When Heather Chandler falls through the glass table, a copy of the Cliff's Notes for "The Bell Jar" (by Sylvia Plath, who committed suicide) and a magazine with a cover story "The Fall of the American Teenager" are on top of the table.
Winona Ryder claims that this is her favorite movie. She also says that she gets asked about Heathers 2 more than anything else, although a sequel seems unlikely. The filmmakers have suggested that they would like to do the project. One of the plot lines includes JD being a CIA agent before his death. The CIA would then blackmail Veronica and the story would end with Veronica assassinating the President.
A crow cawing can be heard after each death scene, getting progressively louder each time. The sound is muffled when Heather Chandler dies indoors, is more obvious when Curt and Ram are killed in the forest, and is quite loud after JD blows up.
The Kurt and Ram murder-suicide prank touches on another big irony with this movie: Gay teenagers do have a very high suicide rate, about 3 times higher than that of straight teens. The football players' phony suicide note actually sounds like a poignantly accurate reflection of many gay teen's experience. Although these statistics have become common knowledge in recent years since the movie came out, back in 1987 when Daniel Waters was writing this it was not well known, (he probably did not know this himself at the time!)
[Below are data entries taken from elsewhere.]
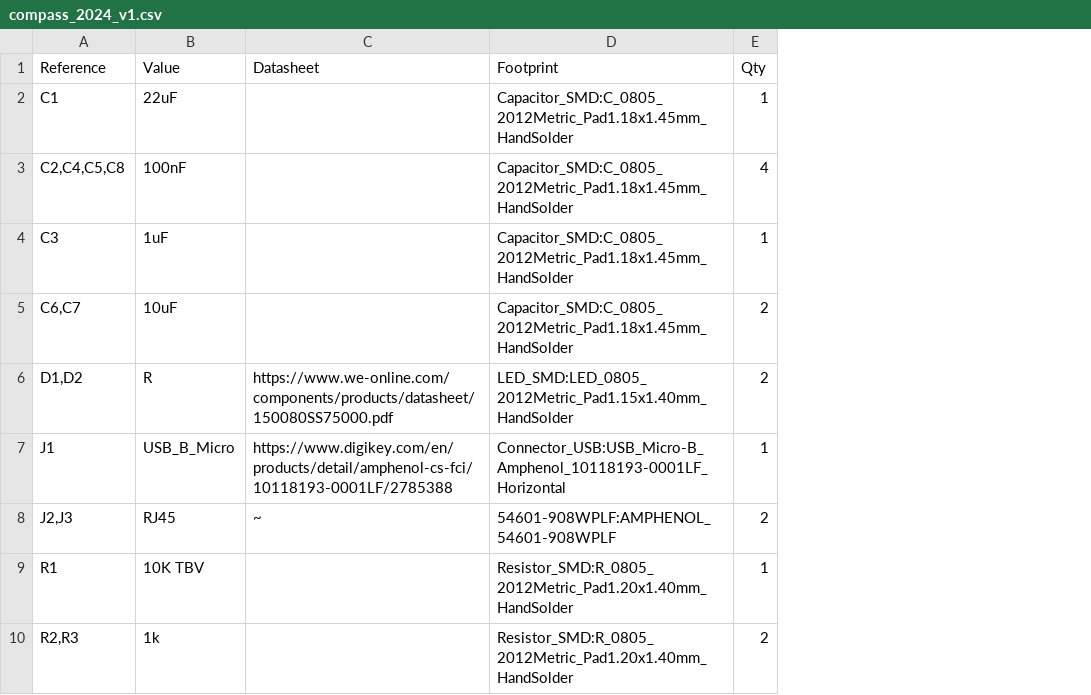
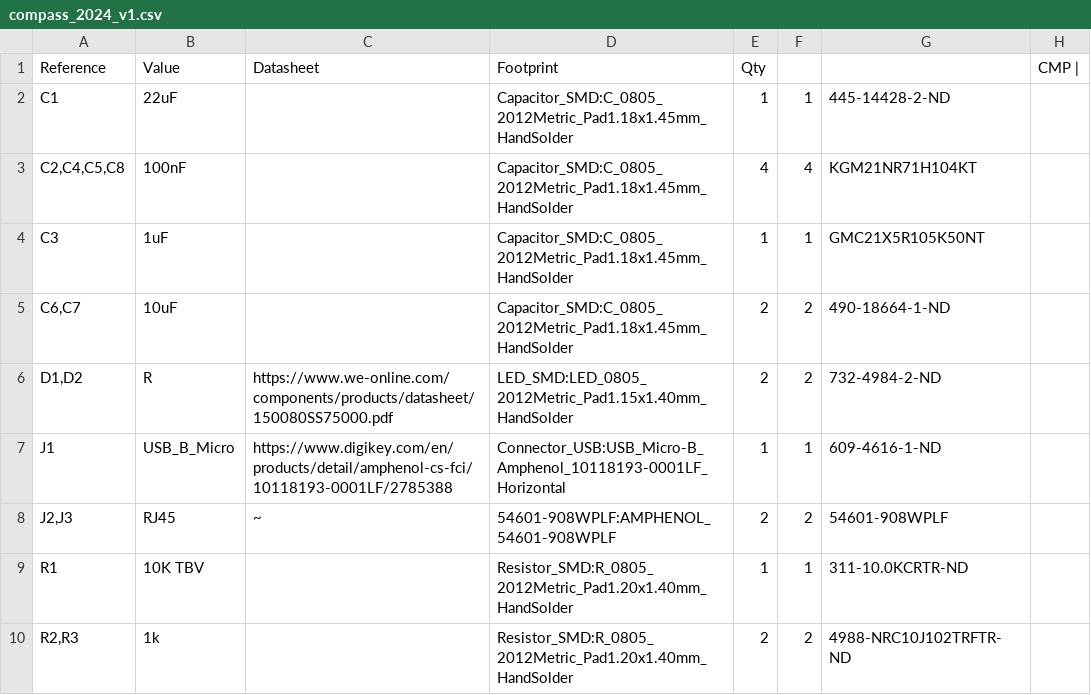
Before and after one commit to robotique-udes/PCB, a CSV file: rover/T_REX/compass/BOM/compass_2024_v1.csv, drawn as a sheet; only a part is shown; the diff names each change by its address in the sheet, - before the commit and + after, or states it on an @@ line.

```diff
--- a/rover/T_REX/compass/BOM/compass_2024_v1.csv
+++ b/rover/T_REX/compass/BOM/compass_2024_v1.csv
+column F, rows 2-10: 1 | 4 | 1 | 2 | 2 | 1 | 2 | 1 | 2
+column G, rows 2-10: 445-14428-2-ND | KGM21NR71H104KT | GMC21X5R105K50NT | 490-18664-1-ND | 732-4984-2-ND | 609-4616-1-ND | 54601-908WPLF | 311-10.0KCRTR-ND | 4988-NRC10J102TRFTR-ND
+column H (CMP |), empty
```
Also changed, not shown: rover/T_REX/pdb/BOM/pdb_2024_v1.csv, 7 other files.
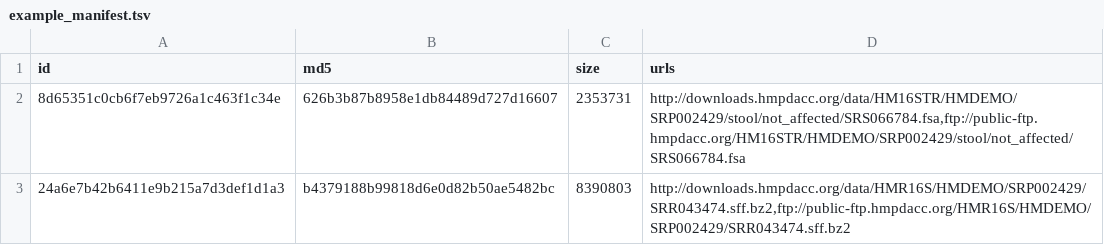
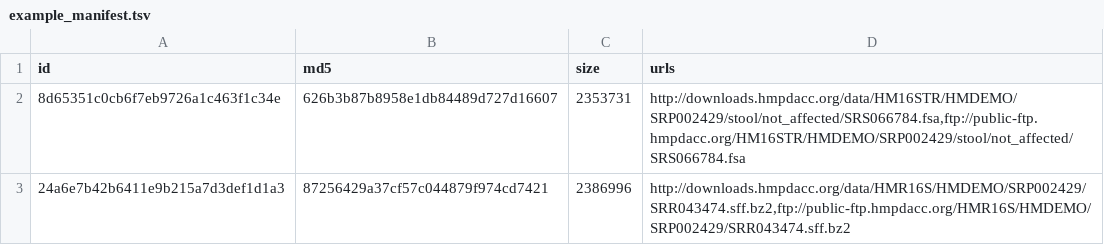
Before and after one commit to IGS/portal_client, a TSV file: example_manifests/example_manifest.tsv, drawn as a sheet.

Commit message:
Fixed checksum and size.

```diff
--- a/example_manifests/example_manifest.tsv
+++ b/example_manifests/example_manifest.tsv
@@ -2,2 +2,2 @@ id	md5	size	urls
 8d65351c0cb6f7eb9726a1c463f1c34e	626b3b87b8958e1db84489d727d16607	2353731	http://downloads.hmpdacc.org/data/HM16STR/HMDEMO/SRP002429/stool/not_affected/SRS066784.fsa,ftp://public-ftp.hmpdacc.org/HM16STR/HMDEMO/SRP002429/stool/not_affected/SRS066784.fsa
-24a6e7b42b6411e9b215a7d3def1d1a3	b4379188b99818d6e0d82b50ae5482bc	8390803	http://downloads.hmpdacc.org/data/HMR16S/HMDEMO/SRP002429/SRR043474.sff.bz2,ftp://public-ftp.hmpdacc.org/HMR16S/HMDEMO/SRP002429/SRR043474.sff.bz2
+24a6e7b42b6411e9b215a7d3def1d1a3	87256429a37cf57c044879f974cd7421	2386996	http://downloads.hmpdacc.org/data/HMR16S/HMDEMO/SRP002429/SRR043474.sff.bz2,ftp://public-ftp.hmpdacc.org/HMR16S/HMDEMO/SRP002429/SRR043474.sff.bz2
```
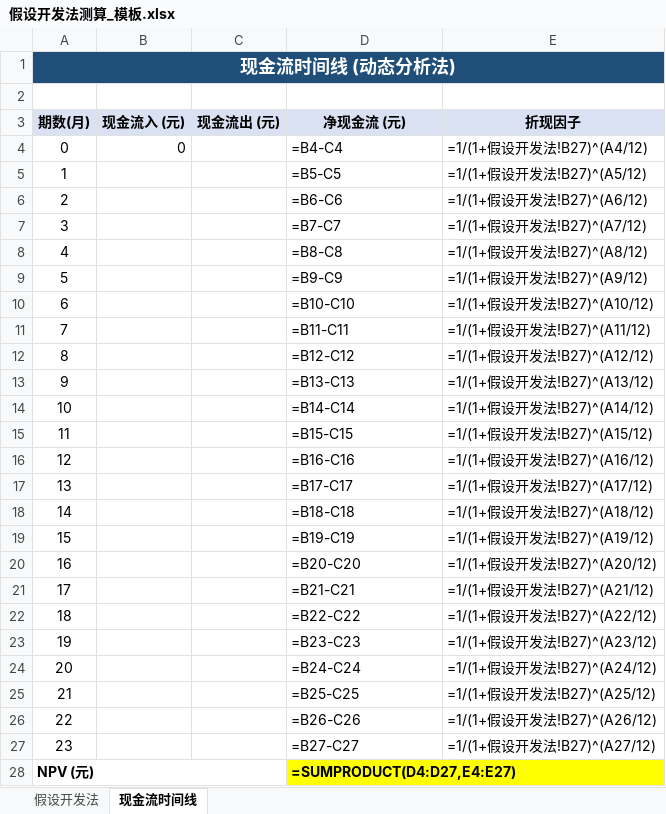
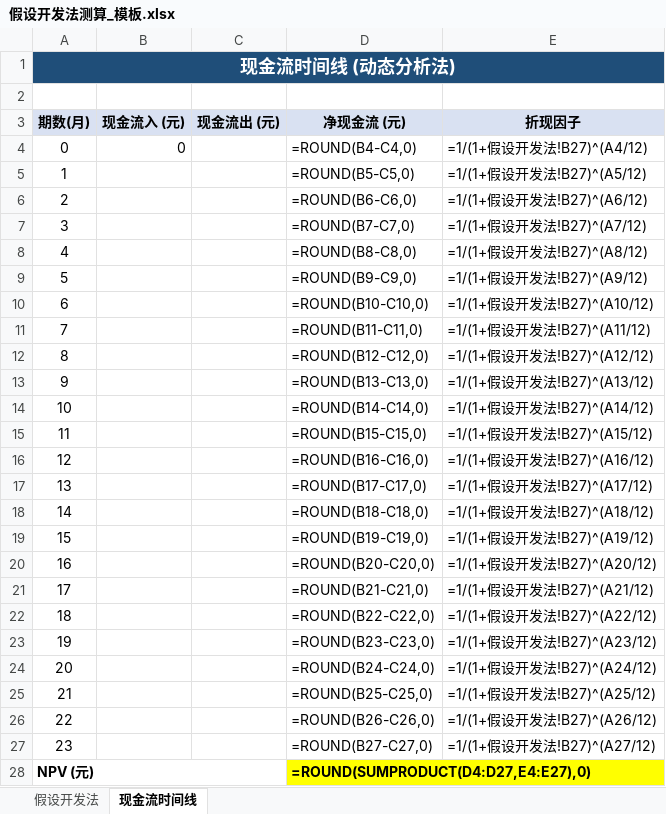
Before and after one commit to sunhe-8922/real-estate-appraisal-toolchain, an Excel workbook: outputs/templates/假设开发法测算_模板.xlsx, sheet 现金流时间线, drawn as a sheet; values as stored, in another font and other column widths than the file's, no borders; formulas without a stored value are shown as written; the diff names each change by its address in the sheet, - before the commit and + after, or states it on an @@ line.

```diff
--- a/outputs/templates/假设开发法测算_模板.xlsx (sheet 现金流时间线)
+++ b/outputs/templates/假设开发法测算_模板.xlsx (sheet 现金流时间线)
-D4 (净现金流 (元)): =B4-C4
+D4 (净现金流 (元)): =ROUND(B4-C4,0)
-D5 (净现金流 (元)): =B5-C5
+D5 (净现金流 (元)): =ROUND(B5-C5,0)
-D6 (净现金流 (元)): =B6-C6
+D6 (净现金流 (元)): =ROUND(B6-C6,0)
-D7 (净现金流 (元)): =B7-C7
+D7 (净现金流 (元)): =ROUND(B7-C7,0)
-D8 (净现金流 (元)): =B8-C8
+D8 (净现金流 (元)): =ROUND(B8-C8,0)
-D9 (净现金流 (元)): =B9-C9
+D9 (净现金流 (元)): =ROUND(B9-C9,0)
-D10 (净现金流 (元)): =B10-C10
+D10 (净现金流 (元)): =ROUND(B10-C10,0)
-D11 (净现金流 (元)): =B11-C11
+D11 (净现金流 (元)): =ROUND(B11-C11,0)
-D12 (净现金流 (元)): =B12-C12
+D12 (净现金流 (元)): =ROUND(B12-C12,0)
-D13 (净现金流 (元)): =B13-C13
+D13 (净现金流 (元)): =ROUND(B13-C13,0)
-D14 (净现金流 (元)): =B14-C14
+D14 (净现金流 (元)): =ROUND(B14-C14,0)
-D15 (净现金流 (元)): =B15-C15
+D15 (净现金流 (元)): =ROUND(B15-C15,0)
-D16 (净现金流 (元)): =B16-C16
+D16 (净现金流 (元)): =ROUND(B16-C16,0)
-D17 (净现金流 (元)): =B17-C17
+D17 (净现金流 (元)): =ROUND(B17-C17,0)
-D18 (净现金流 (元)): =B18-C18
+D18 (净现金流 (元)): =ROUND(B18-C18,0)
-D19 (净现金流 (元)): =B19-C19
+D19 (净现金流 (元)): =ROUND(B19-C19,0)
-D20 (净现金流 (元)): =B20-C20
+D20 (净现金流 (元)): =ROUND(B20-C20,0)
-D21 (净现金流 (元)): =B21-C21
+D21 (净现金流 (元)): =ROUND(B21-C21,0)
-D22 (净现金流 (元)): =B22-C22
+D22 (净现金流 (元)): =ROUND(B22-C22,0)
-D23 (净现金流 (元)): =B23-C23
+D23 (净现金流 (元)): =ROUND(B23-C23,0)
-D24 (净现金流 (元)): =B24-C24
+D24 (净现金流 (元)): =ROUND(B24-C24,0)
-D25 (净现金流 (元)): =B25-C25
+D25 (净现金流 (元)): =ROUND(B25-C25,0)
-D26 (净现金流 (元)): =B26-C26
+D26 (净现金流 (元)): =ROUND(B26-C26,0)
-D27 (净现金流 (元)): =B27-C27
+D27 (净现金流 (元)): =ROUND(B27-C27,0)
-D28 (净现金流 (元)): =SUMPRODUCT(D4:D27,E4:E27)
+D28 (净现金流 (元)): =ROUND(SUMPRODUCT(D4:D27,E4:E27),0)
```
Also changed, not shown: sheet 假设开发法, outputs/templates/成本法测算_模板.xlsx, outputs/templates/收益法测算_模板.xlsx, 5 other files.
In Heathers The Musical one of the biggest changes the producers made to the story was that Martha "Dump Truck" becomes Veronica's former best friend, not Betty Finn. Also Heather, Kurt, and Ram make ongoing appearances in the show after their deaths in dream sequences.